Bedford's is a complex cuisine with many elements on every plate that sometimes hint at Modernism, like the ash that accompanies pressed foie gras and chicken with carrots, pickled ramps, truffle, Muscat and fava beans. However, the less contrived, the better the food is, like a lovely Parmesan custard with marinated asparagus, purple sweet potato dashed with Sherry, spring onions, sweet peas, and mustard seeds that lend aroma to the dish. Hamachi is cured in lemon and takes on wonderful nuance from tea, with rhubarb avocado, fennel and, unnecessarily, nasturtiums.
Among the second courses that impressed me was fat quail wrapped in prosciutto with peas and morel mushrooms, seasoned with more mustard seeds and accompanied by sorrel, a roast chicken cream and tang of lemon. A delicious vegetable dish was truffled polenta--down here called grits--with a "62-degree egg" that softens and oozes over the cornmeal, with wild mushrooms, sherry vinegar for spark, crushed porcini and asparagus. The excellence of Bedford's products is obvious in his loin of lamb with garlic, caramelized fennel, a touch of honey to sweeten it, goat's cheese to provide a creamy note, cauliflower and baby onions.
These were middle courses, for still to come was dry-aged beef bavette with morels and melted onions with radish, ramps and a dash of vermouth; bacon-wrapped rabbit (above) with Mediterranean spices and hummus; and seared halibut with whipped potatoes and smoked avocado, malt vinegar--that welcome acid element--and yellow split peas.
There are pre-desserts like "de-constructed Key lime pie," as well as a pre-cheese item, that night an espuma of Brie with beets and onion.
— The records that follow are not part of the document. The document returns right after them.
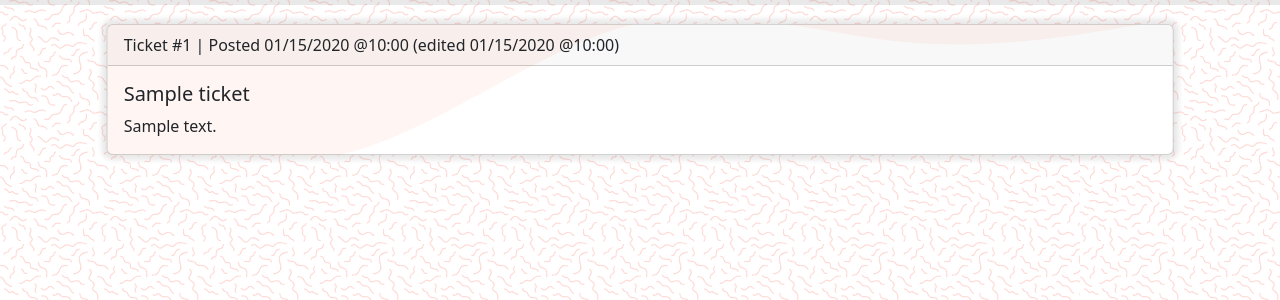
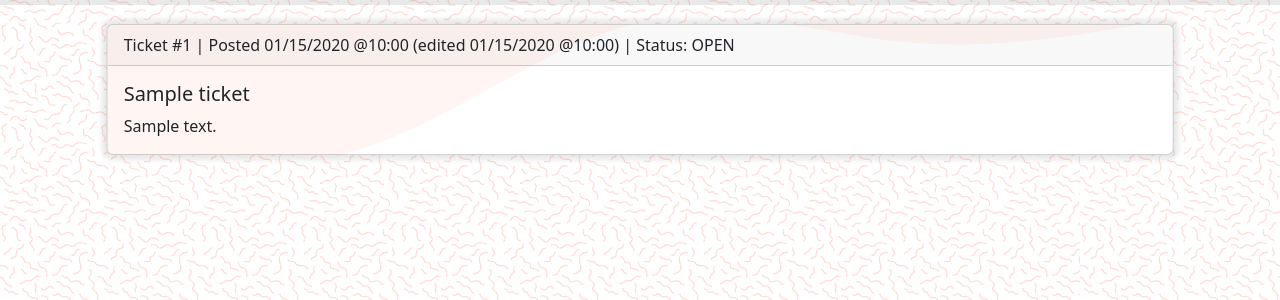
Before and after one commit to loganwldn/tms, a Flask app: page /ticket/1 in a window 1280 px wide. Shown: the part 56-356 px from the top of the page. Run offline with Flask 3, Linux system fonts and the light colour scheme; tables that the repository leaves empty hold one stand-in row (values such as "Sample post").

Commit message:
Ticket status viewing

```diff
--- a/routes/templates/tickets/view.html
+++ b/routes/templates/tickets/view.html
@@ -13,6 +13,14 @@
             {% if ticket.last_updated %}
             (edited {{ ticket.last_updated.strftime("%m/%d/%Y @%H:%M") }})
             {% endif %}
+
+            | Status:
+
+            {% if ticket.is_open %}
+            OPEN
+            {% else %}
+            CLOSED
+            {% endif %}
         </div>
         <div class="card-body">
             <h5 class="card-title">{{ ticket.title }}</h5>
```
Desserts are as lavish as everything else, including a bittersweet chocolate ganache with Mandarin orange, almond and mint, and a delightfully updated, very moist carrot spice cake with brown sugar, meringue and poppy seed.
To say that Fearrington House Inn and Restaurant is a special place is merely to lump it with many other charming inns in America. And the term "planned community" connotes sterile, cookie-cutter developments like Water Color in South Walton, FL. Fearrington House Inn is a rarer breed of refined resorts that has given it entry into the prestigious, worldwide Relais & Chateaux collection.
Fearrington's location close to the Research Triangle gives guests easy access to the area's attractions, and there is certainly nothing sterile about its custom-built homes or the working farm or the darling Village Center, which all achieve a convenient balance of Southern tradition and evolving contemporaneity. Both in and out of the restaurant, there is very good taste exhibited in every corner, every garden, the silo and barn and bookstore, which keeps Fearrington firmly anchored in one of the most attractive, historic and appealing states in the South or anywhere else in the Union.